Link to Original Source

Comment: Re:What about surveillence? (Score 1) 218

by jlb.think (#46132275) Attached to: FCC Wants To Trial Shift From Analog Phone Networks To Digital
It may or may not make it easier for current mass surveillance technology, but it will make it easier for us to use telephones with encryption built in. I would love to see basic telephones with opportunistic encryption built in and the option for me to use my own set of keys when I don't think that's enough.

Comment: Re:Wacky thinking (Score 1) 430

by jlb.think (#46126033) Attached to: Kansas To Nix Expansion of Google Fiber and Municipal Broadband
There's more of us atheist in Kansas than people would believe. Where I work pretty much everyone thirty and younger is atheist. All that doesn't matter though. Stopping this bill does. I'm lucky in Northwest Kansas as we have fiber-to-the-home, but I doubt we'll see the rest of Kansas wired up without public help, and the cable companies will keep milking the cities/larger towns (we have Nextech/Rural Telephone, excellent service and good infrastructure).

Comment: Re:FUCK THE USA AND ALL LIKE IT. You are not free. (Score 2) 243

by jlb.think (#45776315) Attached to: Ulbricht Admits Seized Bitcoins Are His and Wants Them Back
It's called civilization. We have a government and laws because of the benefits it brings. No we are not free to do whatever we want. You want to live in anarchy? In a world where the government can't tell you what to do? Then either you must live alone in a wilderness as a caveman, or live in a complete anarchic world where gangs, warlords, and thugs control everything. No matter what people will organize, no matter what if you want to be in a society there will be rules.

Comment: Re:The master owns everything, including your *LIF (Score 2) 243

by jlb.think (#45776055) Attached to: Ulbricht Admits Seized Bitcoins Are His and Wants Them Back

The adults weren't completely innocent. They were served a legal search warrant and instead of the doing the sane thing, they hold up inside their compound. After surrounded by police a sane person would surrender. They were delusional and caused the deaths of their own children by not letting the cops serve a warrant.
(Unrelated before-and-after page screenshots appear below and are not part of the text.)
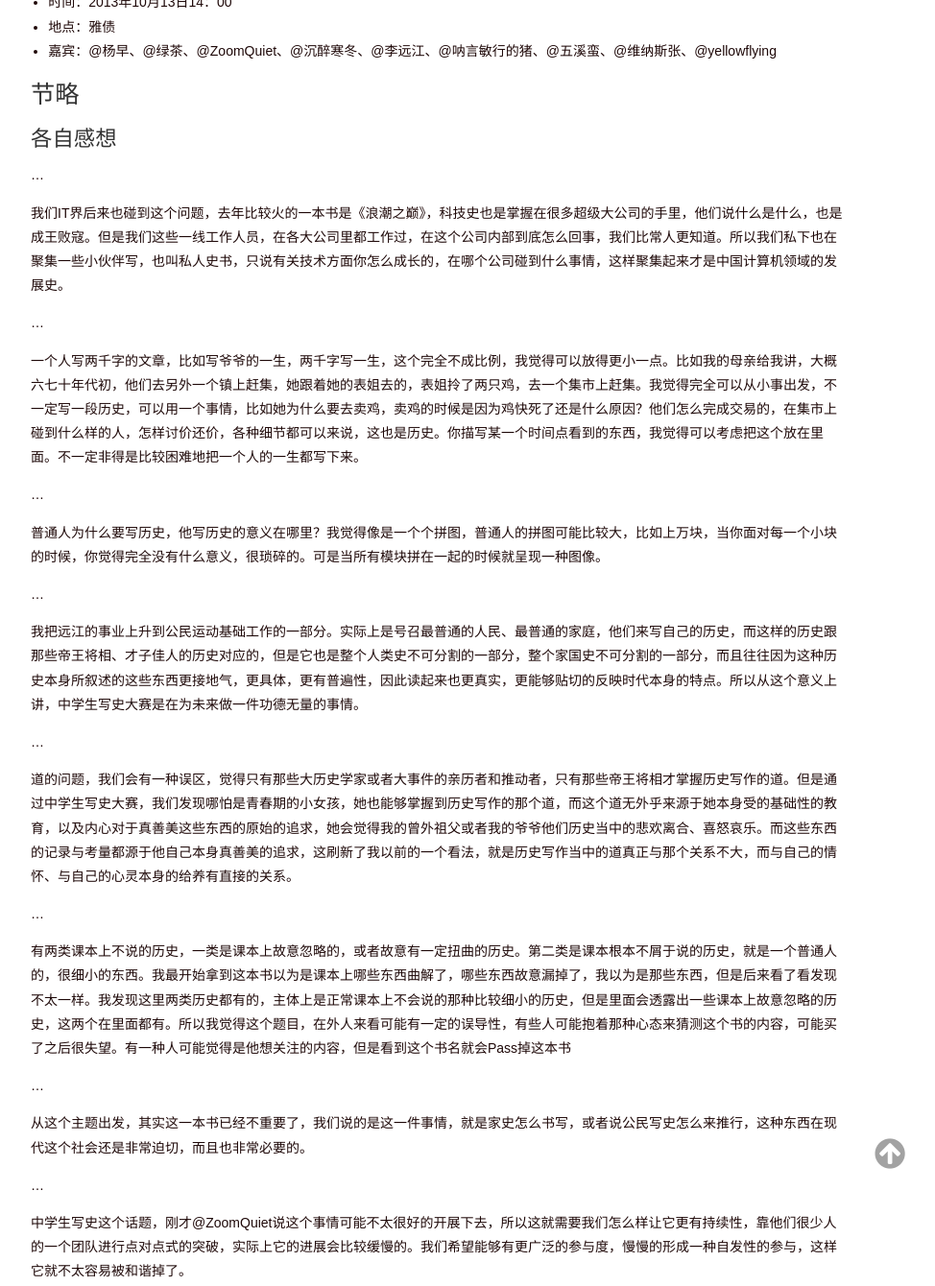
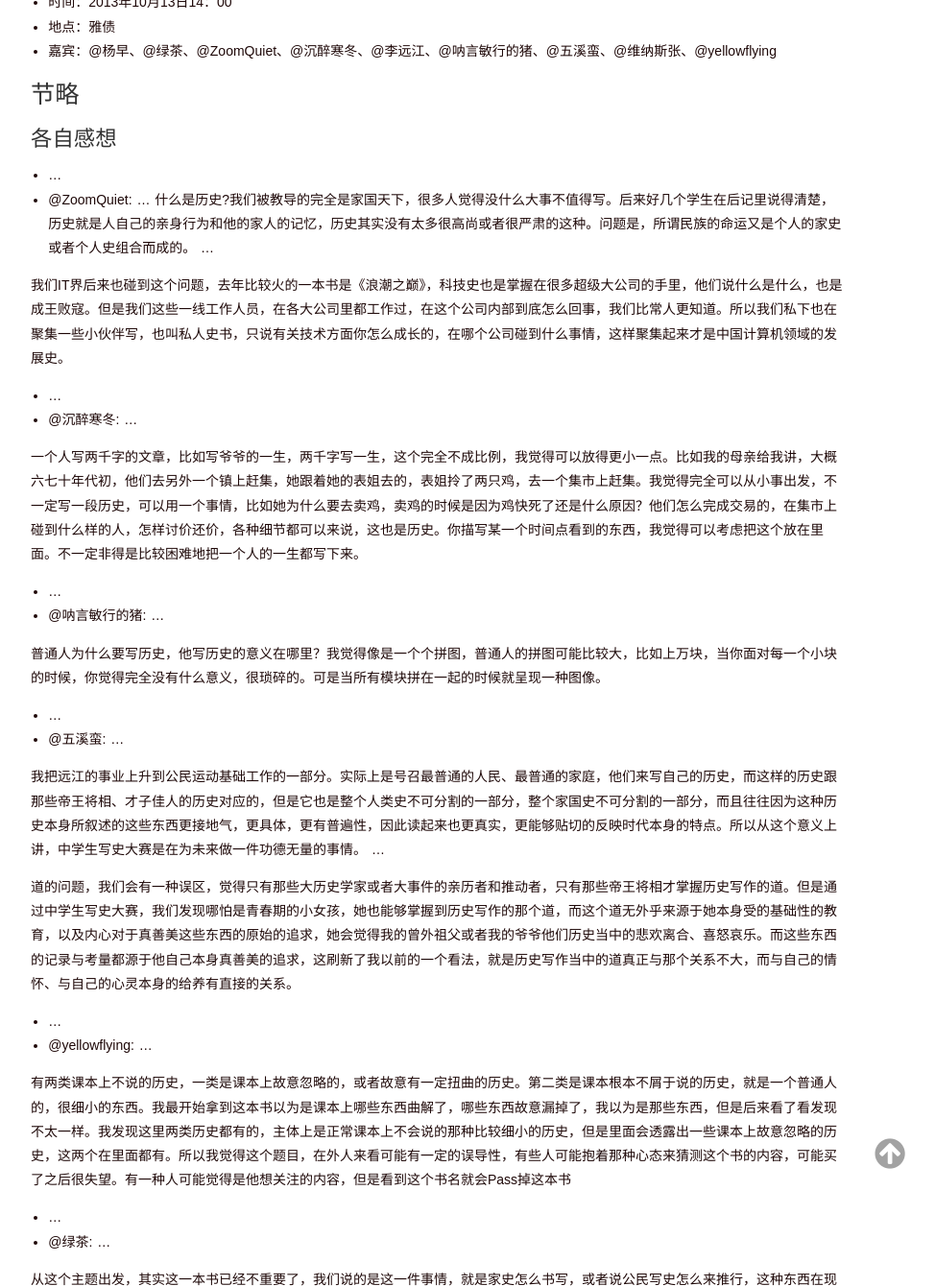
Before and after one commit to yuedulinju/yuedulinju.github.io, a Jekyll site: the page built from _posts/2013-10-26-issue19-history-of-family.md, in a window 1280 px wide and 1400 px high, scrolled down 557 px, cut to the strip 60-1400 px from the top of the window. Shown: the whole strip at 96% size, without its empty margins (183-1157 px from the left). Built offline with Jekyll 4.4.1, drawn with Linux system fonts in a browser that asks for light colours; some web fonts are replaced; Markdown is read by kramdown in place of the engine named in the settings; comment, search, counter and statistics services are not loaded; some of the changed text lies outside the part shown.

Commit message:
appende issue 19+

```diff
--- a/_posts/2013-10-26-issue19-history-of-family.md
+++ b/_posts/2013-10-26-issue19-history-of-family.md
@@ -21,31 +21,39 @@ tags:  issue summary
 # 节略
 
 ## 各自感想
+
+- ...
+- @ZoomQuiet: ...
+什么是历史?我们被教导的完全是家国天下，很多人觉得没什么大事不值得写。后来好几个学生在后记里说得清楚，历史就是人自己的亲身行为和他的家人的记忆，历史其实没有太多很高尚或者很严肃的这种。问题是，所谓民族的命运又是个人的家史或者个人史组合而成的。
 ...
 
 我们IT界后来也碰到这个问题，去年比较火的一本书是《浪潮之巅》，科技史也是掌握在很多超级大公司的手里，他们说什么是什么，也是成王败寇。但是我们这些一线工作人员，在各大公司里都工作过，在这个公司内部到底怎么回事，我们比常人更知道。所以我们私下也在聚集一些小伙伴写，也叫私人史书，只说有关技术方面你怎么成长的，在哪个公司碰到什么事情，这样聚集起来才是中国计算机领域的发展史。
 
-...
+- ...
+- @沉醉寒冬: ...
 
 一个人写两千字的文章，比如写爷爷的一生，两千字写一生，这个完全不成比例，我觉得可以放得更小一点。比如我的母亲给我讲，大概六七十年代初，他们去另外一个镇上赶集，她跟着她的表姐去的，表姐拎了两只鸡，去一个集市上赶集。我觉得完全可以从小事出发，不一定写一段历史，可以用一个事情，比如她为什么要去卖鸡，卖鸡的时候是因为鸡快死了还是什么原因？他们怎么完成交易的，在集市上碰到什么样的人，怎样讨价还价，各种细节都可以来说，这也是历史。你描写某一个时间点看到的东西，我觉得可以考虑把这个放在里面。不一定非得是比较困难地把一个人的一生都写下来。
 
-...
+- ...
+- @呐言敏行的猪: ...
 
 普通人为什么要写历史，他写历史的意义在哪里？我觉得像是一个个拼图，普通人的拼图可能比较大，比如上万块，当你面对每一个小块的时候，你觉得完全没有什么意义，很琐碎的。可是当所有模块拼在一起的时候就呈现一种图像。
 
-...
+- ...
+- @五溪蛮: ...
 
 我把远江的事业上升到公民运动基础工作的一部分。实际上是号召最普通的人民、最普通的家庭，他们来写自己的历史，而这样的历史跟那些帝王将相、才子佳人的历史对应的，但是它也是整个人类史不可分割的一部分，整个家国史不可分割的一部分，而且往往因为这种历史本身所叙述的这些东西更接地气，更具体，更有普遍性，因此读起来也更真实，更能够贴切的反映时代本身的特点。所以从这个意义上讲，中学生写史大赛是在为未来做一件功德无量的事情。
-
 ...
 
 道的问题，我们会有一种误区，觉得只有那些大历史学家或者大事件的亲历者和推动者，只有那些帝王将相才掌握历史写作的道。但是通过中学生写史大赛，我们发现哪怕是青春期的小女孩，她也能够掌握到历史写作的那个道，而这个道无外乎来源于她本身受的基础性的教育，以及内心对于真善美这些东西的原始的追求，她会觉得我的曾外祖父或者我的爷爷他们历史当中的悲欢离合、喜怒哀乐。而这些东西的记录与考量都源于他自己本身真善美的追求，这刷新了我以前的一个看法，就是历史写作当中的道真正与那个关系不大，而与自己的情怀、与自己的心灵本身的给养有直接的关系。
 
-...
+- ...
+- @yellowflying: ...
 
 有两类课本上不说的历史，一类是课本上故意忽略的，或者故意有一定扭曲的历史。第二类是课本根本不屑于说的历史，就是一个普通人的，很细小的东西。我最开始拿到这本书以为是课本上哪些东西曲解了，哪些东西故意漏掉了，我以为是那些东西，但是后来看了看发现不太一样。我发现这里两类历史都有的，主体上是正常课本上不会说的那种比较细小的历史，但是里面会透露出一些课本上故意忽略的历史，这两个在里面都有。所以我觉得这个题目，在外人来看可能有一定的误导性，有些人可能抱着那种心态来猜测这个书的内容，可能买了之后很失望。有一种人可能觉得是他想关注的内容，但是看到这个书名就会Pass掉这本书
 
-...
+- ...
+- @绿茶: ...
 
 从这个主题出发，其实这一本书已经不重要了，我们说的是这一件事情，就是家史怎么书写，或者说公民写史怎么来推行，这种东西在现代这个社会还是非常迫切，而且也非常必要的。
 
@@ -61,7 +69,8 @@ tags:  issue summary
 
 我们以后是否可以进行另外一种尝试，就是主题先行，实际上就是命题作文。你这个主题已经确定了，然后由中学生针对这个主题，这一个事也好，这一年也好，可以有不同的主题，进行不同的阐述，这样更直接更有针对性。你让他写一件小事，他也许真能把这个事情说的很生动。但是如果你让他写一辈子，这真的是很难写好的。
 
-...
+- ...
+- @杨早 读 @邱小石 的发言: ...
 
 在收到很多反馈的过程中，我妈妈最常问的问题就是，哎呀，这都是写着玩的，都是自己的家事，有什么意义？
 我觉得可以用《课本上不说的历史》的两篇序言，“捡拾大历史抛下的底层记忆”和“寻找历史的认知”来回答我妈妈的疑问。
@@ -104,7 +114,7 @@ tags:  issue summary
 
 ...
 
-没有真相没有和解，但是真相以猛料形式出现会造成社会的断裂，所有人都去声讨万恶的某个政党，最后大家崩裂，然后厮杀，这个肯定不合理。
+`“真相与和解委员会”` 没有真相没有和解，但是真相以猛料形式出现会造成社会的断裂，所有人都去声讨万恶的某个政党，最后大家崩裂，然后厮杀，这个肯定不合理。
 
 ...
 
```
Also changed, not shown: other parts of _posts/2013-10-26-issue19-history-of-family.md (+5 -2 lines).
If the cops come to my house to serve a search warrant and I hold up inside with guns and don't let them in their is only one end result. Eventually they are coming in and if I hold out through the tear gas and whatever else they use to try to flush me out, then yeah, eventually I'm gettin' shot and I'm gonna die.

Comment: Re:Every single one of them is guilty? (Score 1) 841

by jlb.think (#45636191) Attached to: Employee Morale Is Suffering At the NSA
<quote>Everyone is seizing on this "why are you spying on grandma?" line and saying 'Damn right they should be ashamed and demoralized, stupid jackboots!'

Except the NSA has something like 30,000 people . . .[cut]. . . . They're not the KKK, they're not the Westboro Baptist Church . . . . </quote>

The NSA controls the world's largest intelligence apparatus which literally records every communication it is technologically possible for them to. It doesn't matter how benevolent they are, even the smallest abuse of power, when your playing at that level means controlling elections, imprisonment of opponents, suppressing free speech, and ever other nasty thing you can think of. And this happens without them trying. The very knowledge of their spying affects what we do and say to each other.

There is nothing so easy but that it becomes difficult when you do it reluctantly. -- Publius Terentius Afer (Terence)